[Exercise details]
Return an exact copy of the entries, skipping any picture you find.

[Records to use]
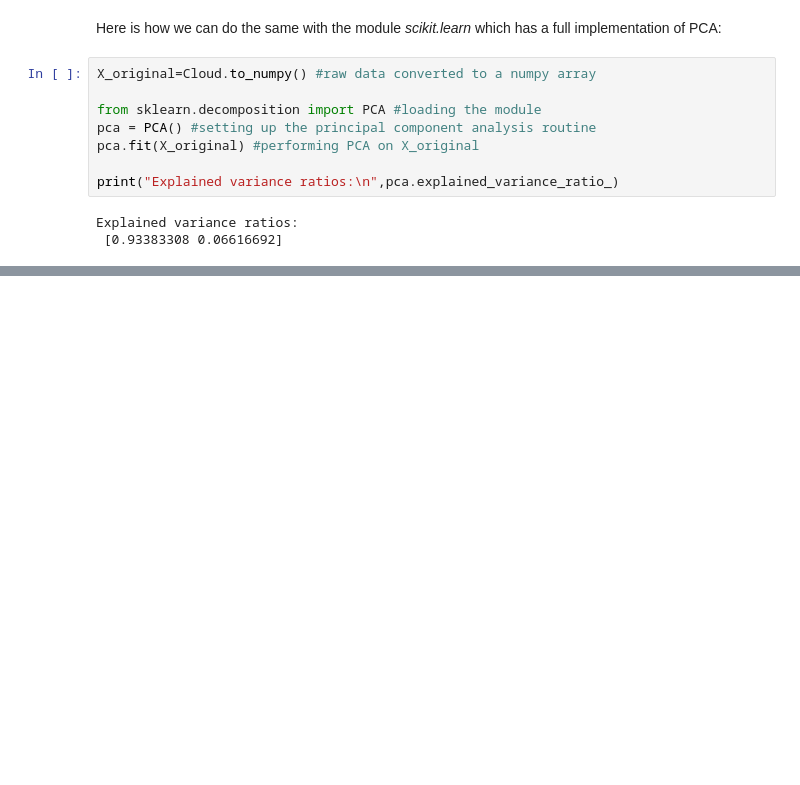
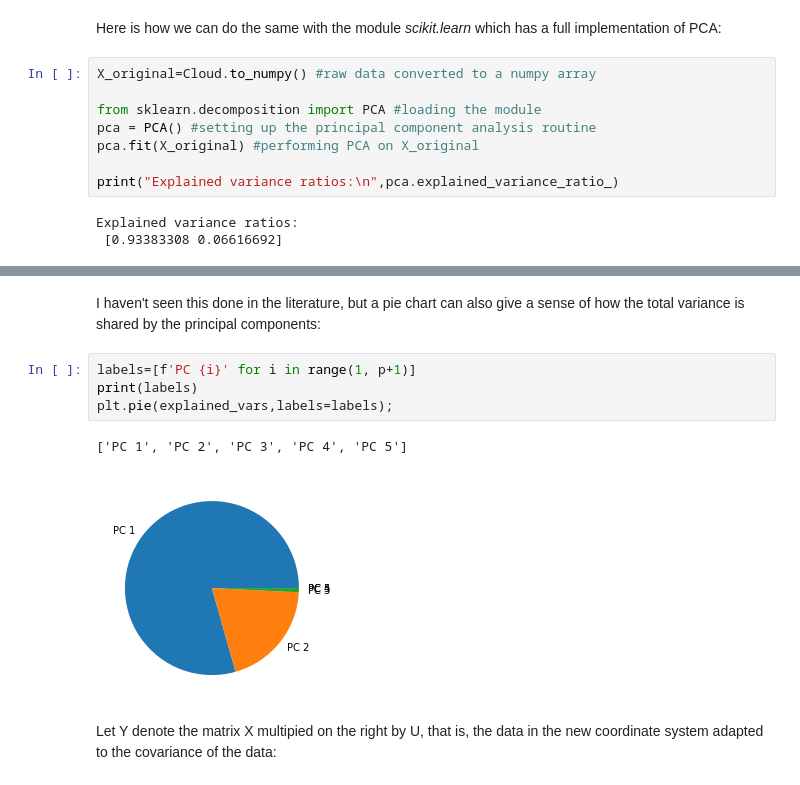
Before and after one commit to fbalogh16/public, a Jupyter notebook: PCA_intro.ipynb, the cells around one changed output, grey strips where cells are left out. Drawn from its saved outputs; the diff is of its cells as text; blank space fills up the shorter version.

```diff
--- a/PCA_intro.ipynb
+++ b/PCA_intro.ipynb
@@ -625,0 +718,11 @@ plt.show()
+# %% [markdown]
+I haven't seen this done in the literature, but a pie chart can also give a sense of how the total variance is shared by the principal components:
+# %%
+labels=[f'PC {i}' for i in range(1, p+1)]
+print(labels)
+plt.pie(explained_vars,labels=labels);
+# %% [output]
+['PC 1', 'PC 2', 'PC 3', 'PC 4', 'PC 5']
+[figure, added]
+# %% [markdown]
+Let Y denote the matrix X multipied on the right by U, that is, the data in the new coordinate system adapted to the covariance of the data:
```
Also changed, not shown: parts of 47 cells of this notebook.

[Result of this exercise]
Before and after one commit to fbalogh16/public, a Jupyter notebook: PCA_intro.ipynb, the cells around one changed output, grey strips where cells are left out. Drawn from its saved outputs; the diff is of its cells as text; blank space fills up the shorter version.

```diff
--- a/PCA_intro.ipynb
+++ b/PCA_intro.ipynb
@@ -625,0 +718,11 @@ plt.show()
+# %% [markdown]
+I haven't seen this done in the literature, but a pie chart can also give a sense of how the total variance is shared by the principal components:
+# %%
+labels=[f'PC {i}' for i in range(1, p+1)]
+print(labels)
+plt.pie(explained_vars,labels=labels);
+# %% [output]
+['PC 1', 'PC 2', 'PC 3', 'PC 4', 'PC 5']
+[figure, added]
+# %% [markdown]
+Let Y denote the matrix X multipied on the right by U, that is, the data in the new coordinate system adapted to the covariance of the data:
```
Also changed, not shown: parts of 47 cells of this notebook.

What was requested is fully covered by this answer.